It is reported that, aghast and bewildered by the throbbing, thumping, disheveled presence of the aggrieved Jim, Mr. Mellon quaveringly replied that he tried to be.
“Well,” said Jim, “do you call it square shooting to let this man Mills come into Indiana trying to cut my heart out? Do you call that square shooting?”
The old gentleman timorously volunteered that different people looked at these things differently.
That led Jim to another and longer oration, in which he denounced Herbert and Ogden with vehemence and beat his breast. Filling the air with threats, he then departed, breathing heavily through the nose and leaving the sainted Andrew in a sad state of bewilderment and exhaustion. It is interesting to note that Mr. Mellon did not, following his recovery, attempt to measure up to the Watson idea of a square shooter by calling off the eloquent and earnest Mr. Mills, who, it may as well be understood, early took particular pains to inform himself of his exalted chief’s willingness, before he began to gallop around the country, making speeches and statements in Herbert's interest.
It would be terrible if Square-Shooter Watson were beaten on May 8, in his own home state and by his own dear people, but I think I could bear up under the blow. So, too, I think, could Mr. C. Coolidge, who has the same personal affection for Square-Shooter Watson that he has for a buffalo or some other large and bellowing beast of the fields. Speaking of Mr. C. Coolidge calls to mind his fourth renunciation, which, as some low, golf-playing Senator remarked the other day, put him one up on Julius
Caesar, and which was made in his letter to dear old Papa Stearns’ son-in-law just before the Massachusetts primaries. The interesting part of that fourth renunciation, which unquestionably helped Herbert quite a lot, was the way in which it came about.
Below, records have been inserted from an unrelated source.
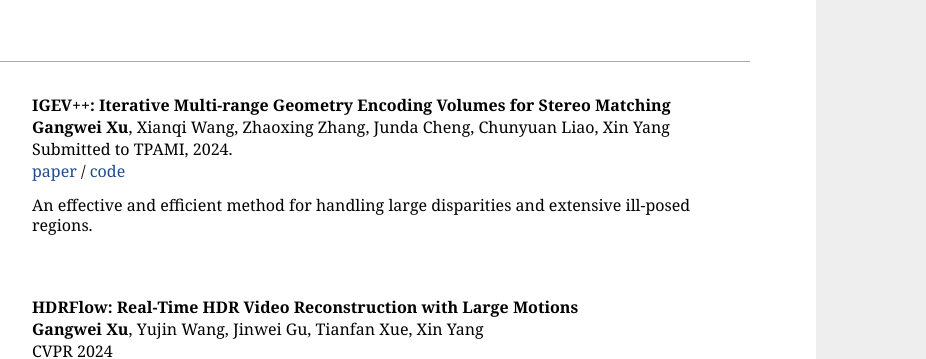
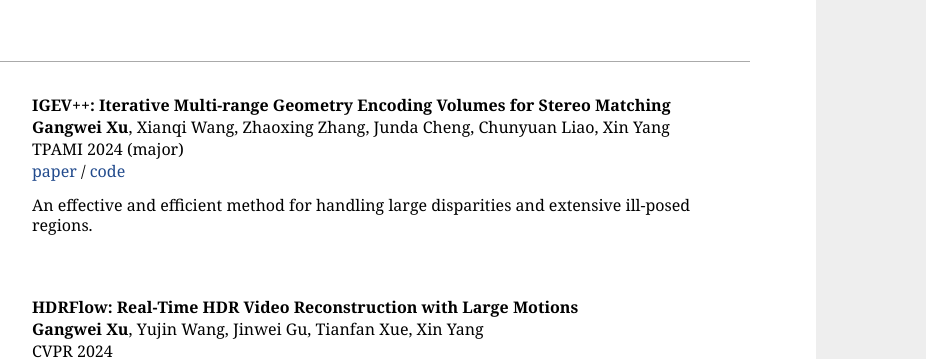
Before and after one commit to gangweix/gangweix.github.io, a plain HTML site: page index.html in a window 1280 px wide. Shown: the part 454-813 px from the top of the page, 354-1280 px from the left. Drawn offline with Linux system fonts and the light colour scheme.

Commit message:
Update index.html

```diff
--- a/index.html
+++ b/index.html
@@ -151,7 +151,7 @@
 	  <br>
 	 <strong>Gangwei Xu</strong>, Xianqi Wang, Zhaoxing Zhang, Junda Cheng, Chunyuan Liao, Xin Yang
 	  <br>
-	  Submitted to TPAMI, 2024.
+	  TPAMI 2024 (major)
 	  <br>
 	  <a href="https://arxiv.org/pdf/2409.00638">paper</a>
 	  /
```
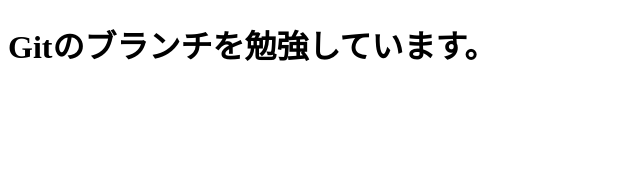
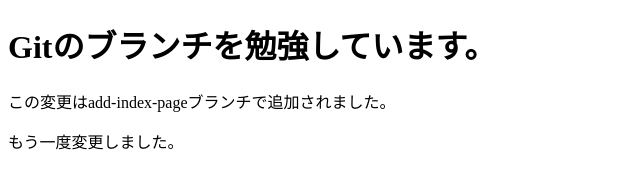
Before and after one commit to MaiOkamoto/git-study, a plain HTML site: page index.html in a window 1280 px wide. Shown: the whole page, without its empty margins (0-640 px from the left). Drawn offline with Linux system fonts and the light colour scheme.

Commit message:
２度目の変更

```diff
--- a/index.html
+++ b/index.html
@@ -8,6 +8,8 @@
 
 <body>
   <h1>Gitのブランチを勉強しています。</h1>
+  <p>この変更はadd-index-pageブランチで追加されました。</p>
+  <p>もう一度変更しました。</p>
 </body>
 
 </html>
```
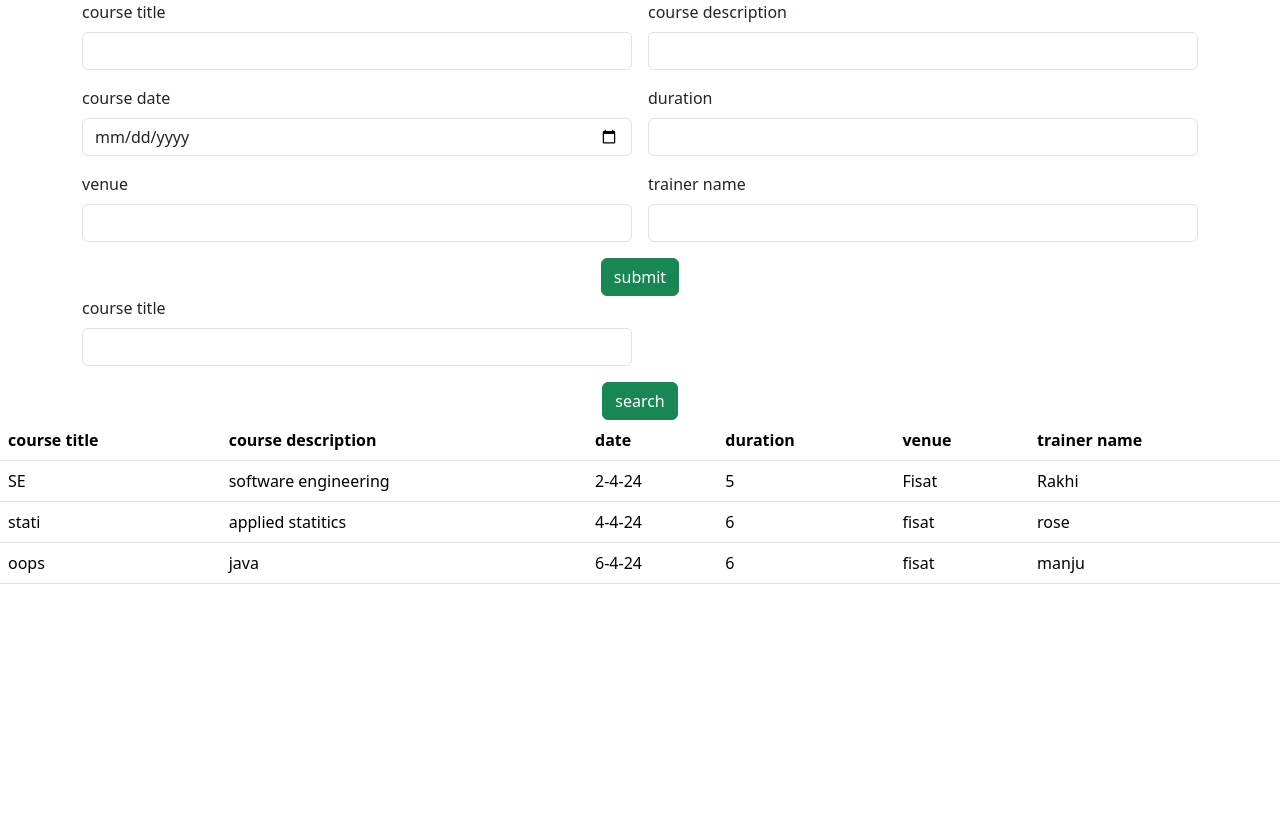
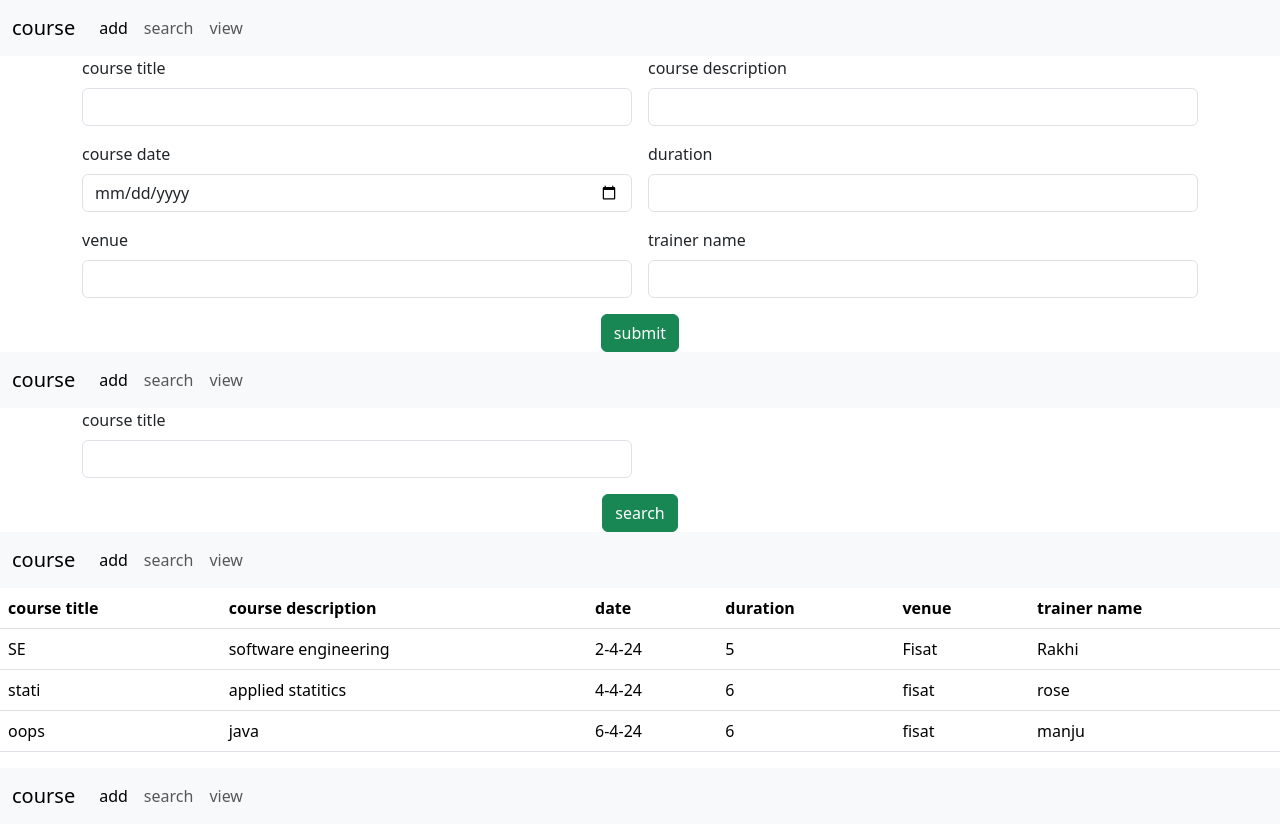
Before and after one commit to Anjaleekrishna135/course-app, a React (Create React App) app: page / in a window 1280 px wide. Before the commit the page ends 800 px from the top, so only its background shows below. Built offline with nearby package versions, Linux system fonts and the light colour scheme.

Commit message:
changes commited

```diff
--- a/src/App.js
+++ b/src/App.js
@@ -3,6 +3,7 @@
 import AddCourse from './components/AddCourse';
 import Search from './components/Search';
 import View from './components/View';
+import { NavBar } from './components/NavBar';
 
 function App() {
   return (
@@ -10,6 +11,7 @@
       <AddCourse />
       <Search />
       <View />
+      <NavBar />
     </div>
   );
 }
--- a/src/components/AddCourse.jsx
+++ b/src/components/AddCourse.jsx
@@ -1,8 +1,10 @@
 import React from 'react'
+import { NavBar } from './NavBar'
 
 const AddCourse = () => {
     return (
         <div>
+            <NavBar />
             <div className="container">
                 <div className="row">
                     <div className="col col-12 col-sm-12 col-md-12 col-lg-12 col-xl-12 col-xxl-12">
--- /dev/null
+++ b/src/components/NavBar.jsx
@@ -0,0 +1,32 @@
+import React from 'react'
+
+export const NavBar = () => {
+    return (
+        <div>
+            <nav class="navbar navbar-expand-lg bg-body-tertiary">
+                <div class="container-fluid">
+                    <a class="navbar-brand" href="#">course</a>
+                    <button class="navbar-toggler" type="button" data-bs-toggle="collapse" data-bs-target="#navbarSupportedContent" aria-controls="navbarSupportedContent" aria-expanded="false" aria-label="Toggle navigation">
+                        <span class="navbar-toggler-icon"></span>
+                    </button>
+                    <div class="collapse navbar-collapse" id="navbarSupportedContent">
+                        <ul class="navbar-nav me-auto mb-2 mb-lg-0">
+                            <li class="nav-item">
+                                <a class="nav-link active" aria-current="page" href="AddCourse.jsx">add</a>
+                            </li>
+                            <li class="nav-item">
+                                <a class="nav-link" href="Search.jsx">search</a>
+                            </li>
+                            <li class="nav-item">
+                                <a class="nav-link" href="View.jsx">view</a>
+                            </li>
+
+
+                        </ul>
+
+                    </div>
+                </div>
+            </nav>
+        </div>
+    )
+}
--- a/src/components/Search.jsx
+++ b/src/components/Search.jsx
@@ -1,8 +1,10 @@
 import React from 'react'
+import { NavBar } from './NavBar'
 
 const Search = () => {
     return (
         <div>
+            <NavBar />
             <div className="container">
                 <div className="row">
                     <div className="col col-12 col-sm-12 col-md-12 col-lg-12 col-xl-12 col-xxl-12">
--- a/src/components/View.jsx
+++ b/src/components/View.jsx
@@ -1,8 +1,10 @@
 import React from 'react'
+import { NavBar } from './NavBar'
 
 const View = () => {
     return (
         <div>
+            <NavBar />
             <table class="table">
                 <thead>
                     <tr>
```
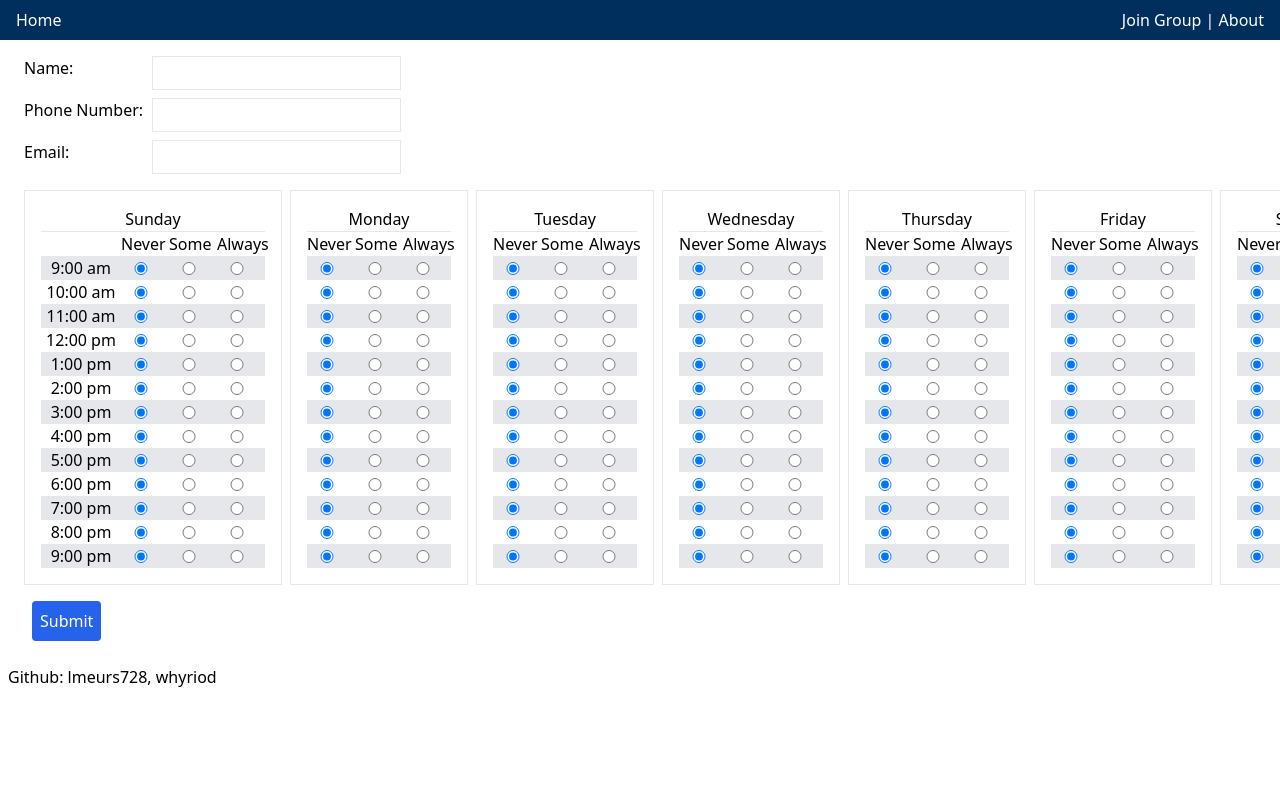
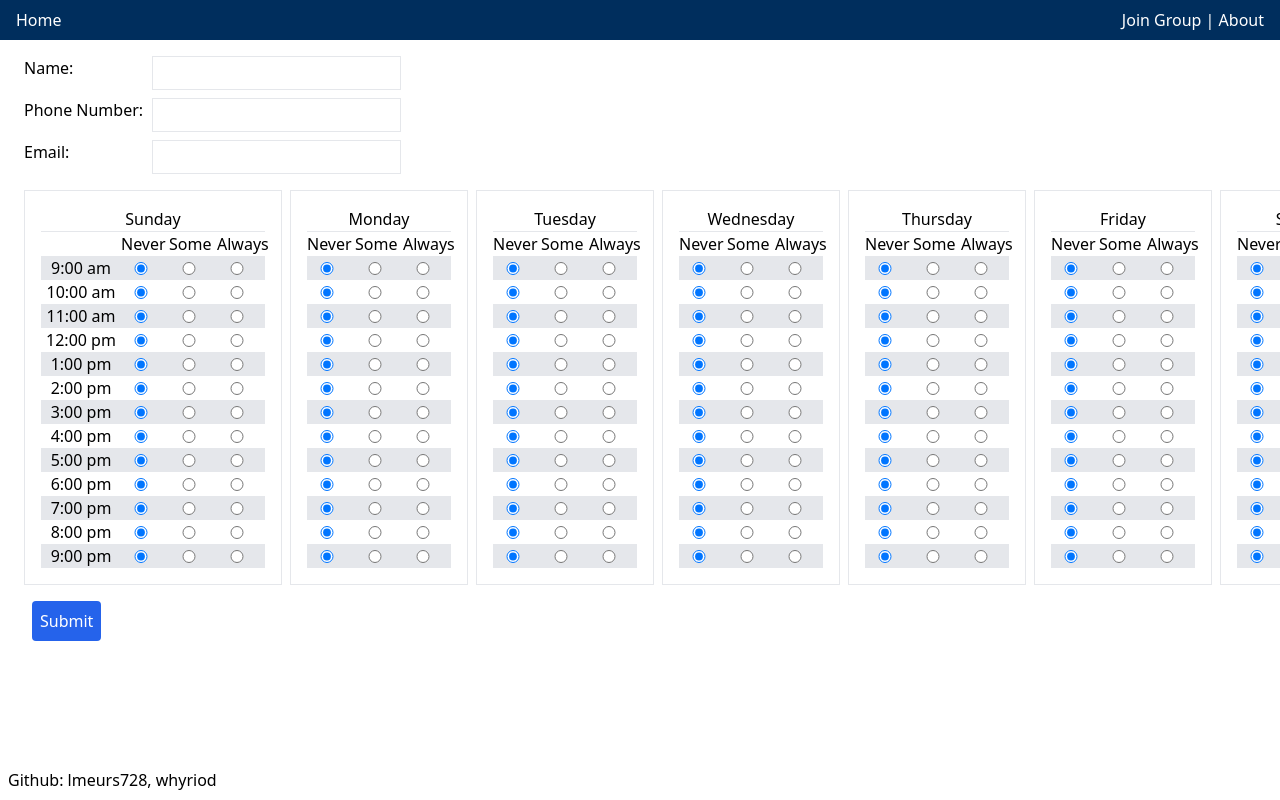
Before and after one commit to lmeurs728/study-group-manager, a Vue app: page /inputData in a window 1280 px wide. Shown: the top 800 px of the page. Built offline with nearby package versions, Linux system fonts and the light colour scheme.

Commit message:
Moved footer to bottom

```diff
--- a/public/index.html
+++ b/public/index.html
@@ -1,5 +1,5 @@
 <!DOCTYPE html>
-<html lang="">
+<html lang="" class="h-full">
   <head>
     <meta charset="utf-8">
     <meta http-equiv="X-UA-Compatible" content="IE=edge">
@@ -8,11 +8,11 @@
 	<link href="https://unpkg.com/tailwindcss@^2/dist/tailwind.min.css" rel="stylesheet">
     <title><%= htmlWebpackPlugin.options.title %></title>
   </head>
-  <body>
+  <body class="h-full flex flex-col">
     <noscript>
       <strong>We're sorry but <%= htmlWebpackPlugin.options.title %> doesn't work properly without JavaScript enabled. Please enable it to continue.</strong>
     </noscript>
-    <div id="app"></div>
+    <div class="flex-grow" id="app"></div>
 	<!-- built files will be auto injected -->
 	<footer class="p-2"><a href='https://github.com/lmeurs728/study-group-manager'>Github: lmeurs728, whyriod</a></footer>
   </body>
--- a/src/App.vue
+++ b/src/App.vue
@@ -1,5 +1,5 @@
 <template>
-<div>
+<div class="flex-grow">
 	<div class="py-2 flex justify-between px-4 bg-navy text-white">
 		<router-link to="/">Home</router-link>
 		<div>
```
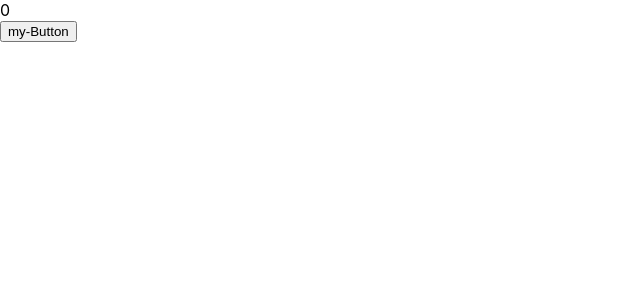
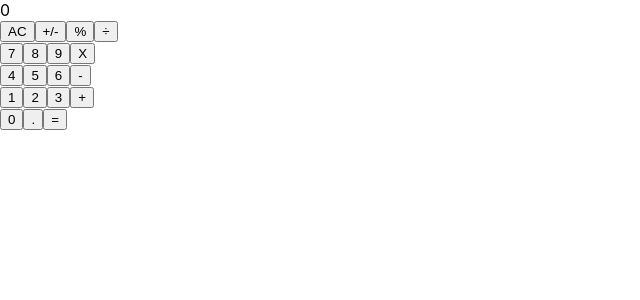
Before and after one commit to bertil291utn/calculator.apk, a React (Create React App) app: page / in a window 1280 px wide. Shown: the top 300 px of the page, without its empty margins (0-640 px from the left). Built offline with nearby package versions, Linux system fonts and the light colour scheme; the HTML template or start-up script is replaced by a standard one.

Commit message:
Add buttons to to button panel

```diff
--- a/src/components/ButtonPanel.js
+++ b/src/components/ButtonPanel.js
@@ -4,7 +4,33 @@ import Button from './Button';
 const ButtonPanel = () => (
   <div className="component-button-panel">
     <div className="g-1">
-      <Button />
+      <Button name="AC" />
+      <Button name="+/-" />
+      <Button name="%" />
+      <Button name="÷" />
+    </div>
+    <div className="g-2">
+      <Button name="7" />
+      <Button name="8" />
+      <Button name="9" />
+      <Button name="X" />
+    </div>
+    <div className="g-3">
+      <Button name="4" />
+      <Button name="5" />
+      <Button name="6" />
+      <Button name="-" />
+    </div>
+    <div className="g-4">
+      <Button name="1" />
+      <Button name="2" />
+      <Button name="3" />
+      <Button name="+" />
+    </div>
+    <div className="g-5">
+      <Button name="0" />
+      <Button name="." />
+      <Button name="=" />
     </div>
   </div>
 );
```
I am credibly informed that Dr. Work, manager emeritus for Herbert, went over to the White House and frankly told C. Coolidge that unless he did something to stop the little game of William Morgan Butler and Son-in-law Prescott to have the voters in Massachusetts write in his name on the ballot, it would be very bad indeed. The fact that C. Coolidge did do something, and did it right away, seems to me the most striking and convincing proof of his support of the Herbert candidacy. I do not see how he could give any better. And it was certainly effective.
This article originally ran in the May 9, 1928 issue of the magazine.